NHS misses urgent cancer therapy targets for whole year

Radiotherapy Image copyright SPL

The NHS in England has missed a key cancer target for the whole of 2014, official figures show.

At least 85% of patients should start treatment within 62 days of being referred by GPs.

Between October and December, just 83.8% were treated within time, and this was the fourth successive quarter that the target was missed.

NHS officials say they are scrutinising the figures to unearth any problems.

Early diagnosis and treatment are vital for improving the odds of recovering from cancer.

The NHS has a series of targets to ensure this happens.

'Closely scrutinising'

Some are being met, including the "two-week wait target" for getting 93% of patients to see a specialist within a fortnight of a GP referral.

And the latest figures show some 44,000 additional patients were seen within this time compared to the same quarter last year.

But in terms of treatment, for the past four quarters respectively from January to December 2014, just 83.8%, 83.5%, 84.1% and 84.2% of patients had their first therapy within 62 days of being referred by GPs.

Breakdowns for individual cancers in the previous quarter (October-December 2014) show the proportion of patients treated on time:

  • breast cancer - 96.5%
  • lung cancer - 76.2%
  • lower gastrointestinal cancer - 73.8%
  • urological cancers - 79.2%
  • skin cancers - 94.6%

Sean Duffy, NHS England's national clinical director for cancer, said: "Swift diagnosis of cancer is key.
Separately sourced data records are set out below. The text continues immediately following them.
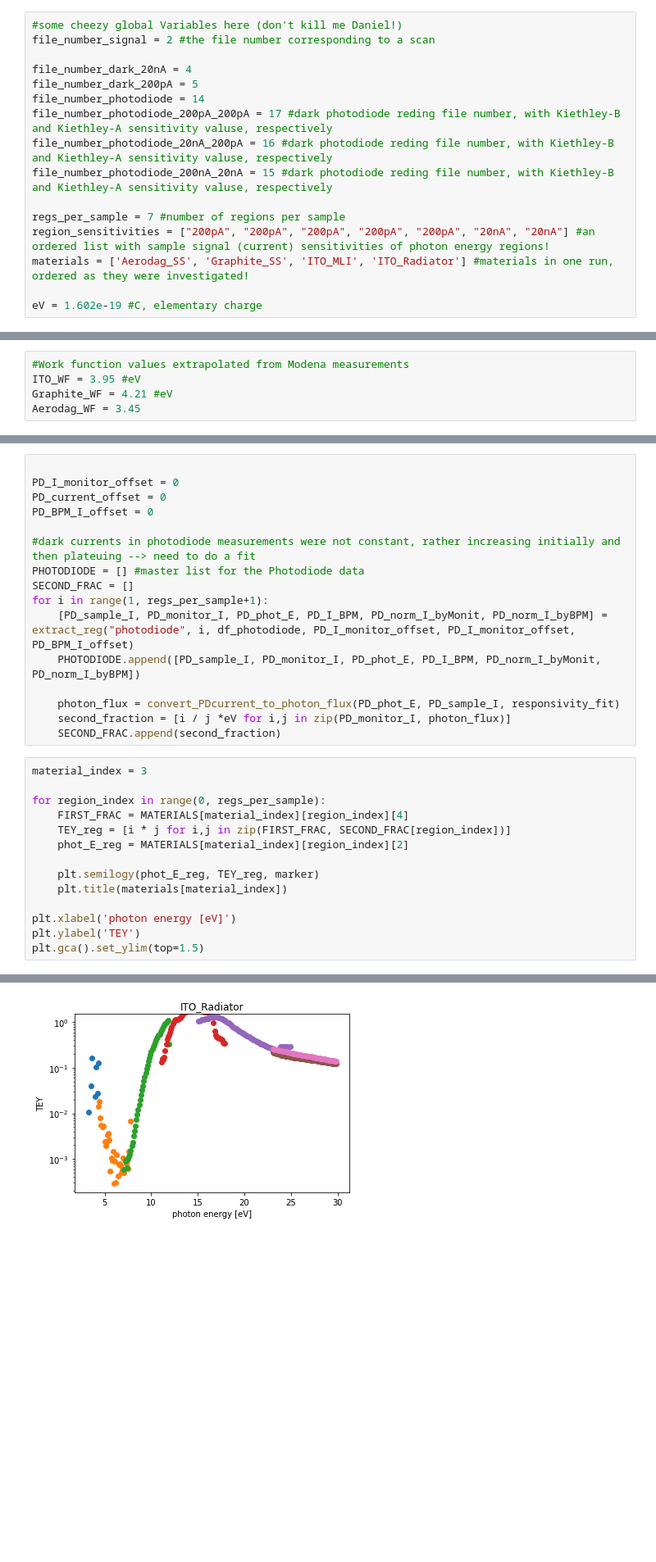
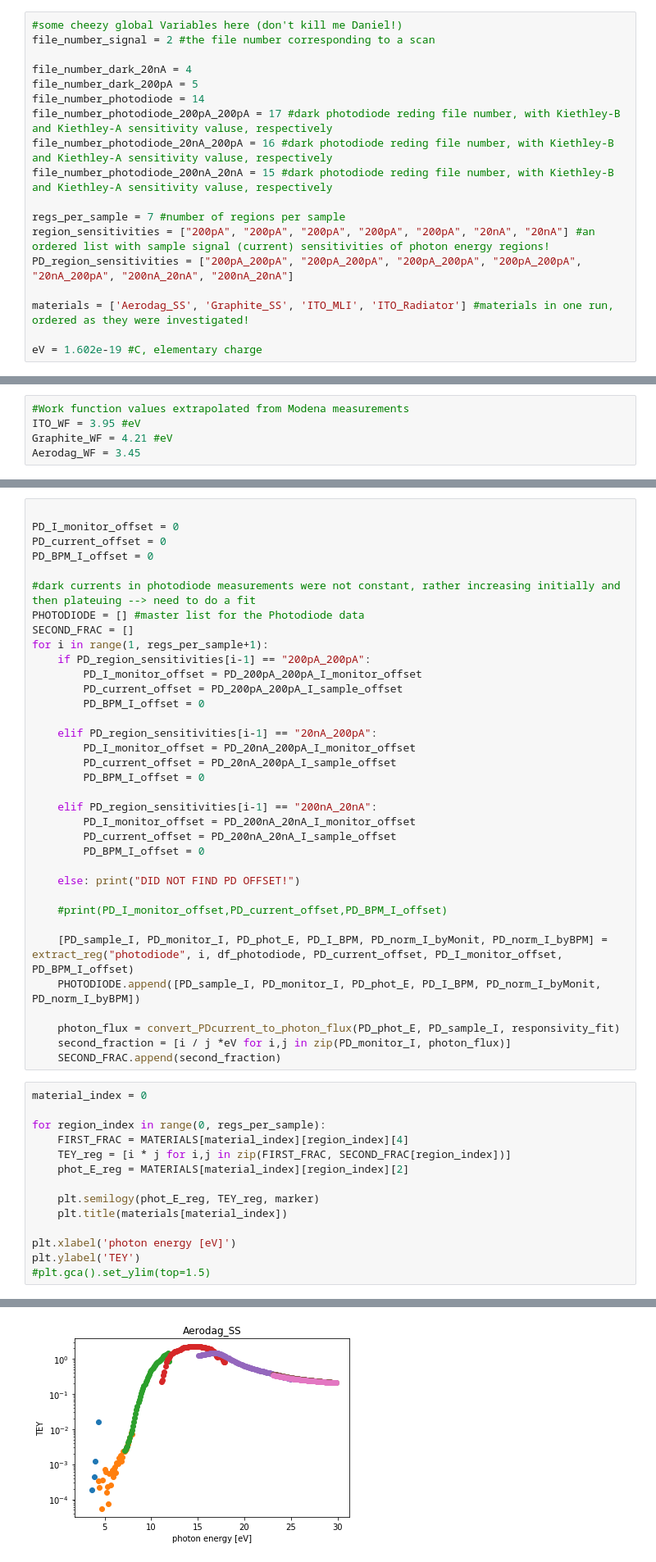
Before and after one commit to sebastiankalos/Elettra_data, a Jupyter notebook: BEAR_analysis.ipynb, the cells around one changed output, grey strips where cells are left out. Shown: that part at 82% size. Saved outputs shown, nothing was run; the diff lists cells and outputs as text; blank space fills up the shorter version.

Commit message:
first plot of TEY

```diff
--- a/BEAR_analysis.ipynb
+++ b/BEAR_analysis.ipynb
@@ -17,6 +17,8 @@ file_number_photodiode_200nA_20nA = 15 #dark photodiode reding file number, with
 
 regs_per_sample = 7 #number of regions per sample
 region_sensitivities = ["200pA", "200pA", "200pA", "200pA", "200pA", "20nA", "20nA"] #an ordered list with sample signal (current) sensitivities of photon energy regions!
+PD_region_sensitivities = ["200pA_200pA", "200pA_200pA", "200pA_200pA", "200pA_200pA", "20nA_200pA", "200nA_20nA", "200nA_20nA"]
+
 materials = ['Aerodag_SS', 'Graphite_SS', 'ITO_MLI', 'ITO_Radiator'] #materials in one run, ordered as they were investigated!
 
 eV = 1.602e-19 #C, elementary charge
@@ -390,14 +392,33 @@ PD_BPM_I_offset = 0
 PHOTODIODE = [] #master list for the Photodiode data
 SECOND_FRAC = []
 for i in range(1, regs_per_sample+1):
-    [PD_sample_I, PD_monitor_I, PD_phot_E, PD_I_BPM, PD_norm_I_byMonit, PD_norm_I_byBPM] = extract_reg("photodiode", i, df_photodiode, PD_I_monitor_offset, PD_I_monitor_offset, PD_BPM_I_offset)
+    if PD_region_sensitivities[i-1] == "200pA_200pA":
+        PD_I_monitor_offset = PD_200pA_200pA_I_monitor_offset
+        PD_current_offset = PD_200pA_200pA_I_sample_offset
+        PD_BPM_I_offset = 0
+
+    elif PD_region_sensitivities[i-1] == "20nA_200pA":
+        PD_I_monitor_offset = PD_20nA_200pA_I_monitor_offset
+        PD_current_offset = PD_20nA_200pA_I_sample_offset
+        PD_BPM_I_offset = 0
+
+    elif PD_region_sensitivities[i-1] == "200nA_20nA":
+        PD_I_monitor_offset = PD_200nA_20nA_I_monitor_offset
+        PD_current_offset = PD_200nA_20nA_I_sample_offset
+        PD_BPM_I_offset = 0
+
+    else: print("DID NOT FIND PD OFFSET!")
+
+    #print(PD_I_monitor_offset,PD_current_offset,PD_BPM_I_offset)
+
+    [PD_sample_I, PD_monitor_I, PD_phot_E, PD_I_BPM, PD_norm_I_byMonit, PD_norm_I_byBPM] = extract_reg("photodiode", i, df_photodiode, PD_current_offset, PD_I_monitor_offset, PD_BPM_I_offset)
     PHOTODIODE.append([PD_sample_I, PD_monitor_I, PD_phot_E, PD_I_BPM, PD_norm_I_byMonit, PD_norm_I_byBPM])
 
     photon_flux = convert_PDcurrent_to_photon_flux(PD_phot_E, PD_sample_I, responsivity_fit)
     second_fraction = [i / j *eV for i,j in zip(PD_monitor_I, photon_flux)]
     SECOND_FRAC.append(second_fraction)
 # %%
-material_index = 3
+material_index = 0
 
 for region_index in range(0, regs_per_sample):
     FIRST_FRAC = MATERIALS[material_index][region_index][4]
@@ -409,5 +430,5 @@ for region_index in range(0, regs_per_sample):
 
 plt.xlabel('photon energy [eV]')
 plt.ylabel('TEY')
-plt.gca().set_ylim(top=1.5)
+#plt.gca().set_ylim(top=1.5)
 # %% [output]
@@ -415 +436 @@ plt.gca().set_ylim(top=1.5)
-[figure, old version]
+[figure, new version]
```
Also changed, not shown: parts of 1 cell of this notebook.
Latest figures show that, compared to the same quarter last year, over 44,000 more people saw a specialist within two weeks of visiting their GP, which is good news for catching cancer early.

"But it's crucial we focus on maintaining waiting time standards for treatment as demand increases, so we are closely scrutinising these figures to pinpoint any issues on the ground.

"We have also created an independent taskforce to develop a plan to improve prevention, diagnosis and treatment over the next five years, with the aim of saving thousands more lives."

'Consecutive breaches'

Sarah Woolnough, at the charity Cancer Research UK, said: "It's encouraging to see a slight improvement - something we hope will continue - but the '62 day target' for cancer treatment hasn't been met for a full 12 months.

"This isn't just about missed targets - consecutive breaches mean thousands of patients are being failed.

"These targets exist to ensure swift diagnosis of cancer and access to treatment, which is vital if we're serious about having the best survival rates in the world."

Andy Burnham MP, Labour's shadow health secretary, said: "In the last year, thousands of cancer patients have waited too long for treatment to start and, in some cases, their chances of survival have been harmed.

"When it comes to cancer, speed is everything. Labour is committed to cancer tests and results within one week to help end this scandal."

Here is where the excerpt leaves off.